Using data from the Israel National Emergency Medical Services (EMS) from 2019 to 2021, the study looked at the volume of cardiac arrest and acute coronary syndrome EMS calls in the 16-39 year-old population. It found an increase of over 25% in both call types during January-May 2021, compared with 2019-2020, but no significant increase in calls correlating with COVID-19 infection rates.
The main finding of this study concerns with increases of over 25% in both the number of CA [cardiac arrest] calls and ACS [acute coronary syndrome] calls of people in the 16-39 age group during the COVID-19 vaccination rollout in Israel (January-May, 2021), compared with the same period of time in prior years (2019 and 2020). Moreover, there is a robust and statistically significant association between the weekly CA and ACS call counts, and the rates of first and second vaccine doses administered to this age group. At the same time there is no observed statistically significant association between COVID-19 infection rates and the CA and ACS call counts. This result is aligned with previous findings which show increases in overall CA incidence were not always associated with higher COVID-19 infections rates at a population level, as well as the stability of hospitalisation rates related to myocardial infarction throughout the initial COVID-19 wave compared to pre-pandemic baselines in Israel.
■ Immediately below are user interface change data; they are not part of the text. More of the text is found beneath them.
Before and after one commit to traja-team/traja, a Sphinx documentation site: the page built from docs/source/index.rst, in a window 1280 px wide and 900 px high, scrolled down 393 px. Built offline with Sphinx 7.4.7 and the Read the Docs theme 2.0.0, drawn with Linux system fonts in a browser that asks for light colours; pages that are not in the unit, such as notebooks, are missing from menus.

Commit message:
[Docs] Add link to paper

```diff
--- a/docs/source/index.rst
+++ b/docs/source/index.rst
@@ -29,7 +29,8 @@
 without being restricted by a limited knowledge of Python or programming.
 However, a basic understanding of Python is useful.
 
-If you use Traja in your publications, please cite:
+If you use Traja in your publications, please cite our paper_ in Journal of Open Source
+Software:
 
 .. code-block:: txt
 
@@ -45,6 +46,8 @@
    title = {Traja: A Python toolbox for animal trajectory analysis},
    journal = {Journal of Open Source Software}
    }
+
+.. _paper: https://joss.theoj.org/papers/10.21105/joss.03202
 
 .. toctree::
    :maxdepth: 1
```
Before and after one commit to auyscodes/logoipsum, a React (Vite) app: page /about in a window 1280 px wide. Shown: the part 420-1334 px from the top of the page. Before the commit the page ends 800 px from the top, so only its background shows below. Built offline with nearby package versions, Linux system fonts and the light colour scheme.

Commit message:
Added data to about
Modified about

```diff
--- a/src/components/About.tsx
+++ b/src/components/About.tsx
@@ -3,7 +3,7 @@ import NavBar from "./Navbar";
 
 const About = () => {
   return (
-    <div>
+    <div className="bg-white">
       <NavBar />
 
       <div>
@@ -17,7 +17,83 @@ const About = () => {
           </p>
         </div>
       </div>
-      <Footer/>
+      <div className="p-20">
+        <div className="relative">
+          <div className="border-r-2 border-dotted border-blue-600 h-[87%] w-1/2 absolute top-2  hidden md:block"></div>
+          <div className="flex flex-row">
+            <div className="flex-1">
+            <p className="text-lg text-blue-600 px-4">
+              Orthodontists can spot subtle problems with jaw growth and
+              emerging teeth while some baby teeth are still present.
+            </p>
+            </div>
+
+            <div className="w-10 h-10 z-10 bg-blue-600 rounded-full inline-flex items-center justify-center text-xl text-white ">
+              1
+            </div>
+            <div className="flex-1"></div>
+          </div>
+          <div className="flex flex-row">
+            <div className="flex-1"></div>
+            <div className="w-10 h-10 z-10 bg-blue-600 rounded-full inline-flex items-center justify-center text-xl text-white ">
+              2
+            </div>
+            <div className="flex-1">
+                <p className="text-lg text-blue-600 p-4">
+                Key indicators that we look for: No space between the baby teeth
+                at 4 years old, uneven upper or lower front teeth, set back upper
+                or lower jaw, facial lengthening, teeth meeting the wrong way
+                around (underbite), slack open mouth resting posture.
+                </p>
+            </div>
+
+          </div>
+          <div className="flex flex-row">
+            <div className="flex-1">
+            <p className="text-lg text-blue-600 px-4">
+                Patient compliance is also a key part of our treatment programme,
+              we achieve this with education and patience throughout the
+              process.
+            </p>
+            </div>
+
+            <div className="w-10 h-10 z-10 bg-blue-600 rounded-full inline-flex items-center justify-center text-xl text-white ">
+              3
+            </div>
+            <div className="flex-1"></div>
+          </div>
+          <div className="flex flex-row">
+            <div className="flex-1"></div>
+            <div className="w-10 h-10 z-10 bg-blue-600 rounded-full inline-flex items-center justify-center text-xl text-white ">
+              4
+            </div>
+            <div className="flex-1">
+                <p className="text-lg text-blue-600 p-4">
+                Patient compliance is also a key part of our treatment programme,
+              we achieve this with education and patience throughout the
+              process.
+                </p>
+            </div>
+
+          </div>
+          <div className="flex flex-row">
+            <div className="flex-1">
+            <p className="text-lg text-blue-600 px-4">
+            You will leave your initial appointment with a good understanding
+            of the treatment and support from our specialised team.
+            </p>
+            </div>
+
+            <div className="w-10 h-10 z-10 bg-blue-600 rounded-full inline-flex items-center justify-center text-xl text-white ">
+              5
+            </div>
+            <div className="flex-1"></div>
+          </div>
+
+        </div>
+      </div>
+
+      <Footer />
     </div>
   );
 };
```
These results also are mirrored by a report of increased emergency department visits with cardiovascular complaints during the vaccination rollout in Germany as well as increased EMS calls for cardiac incidents in Scotland.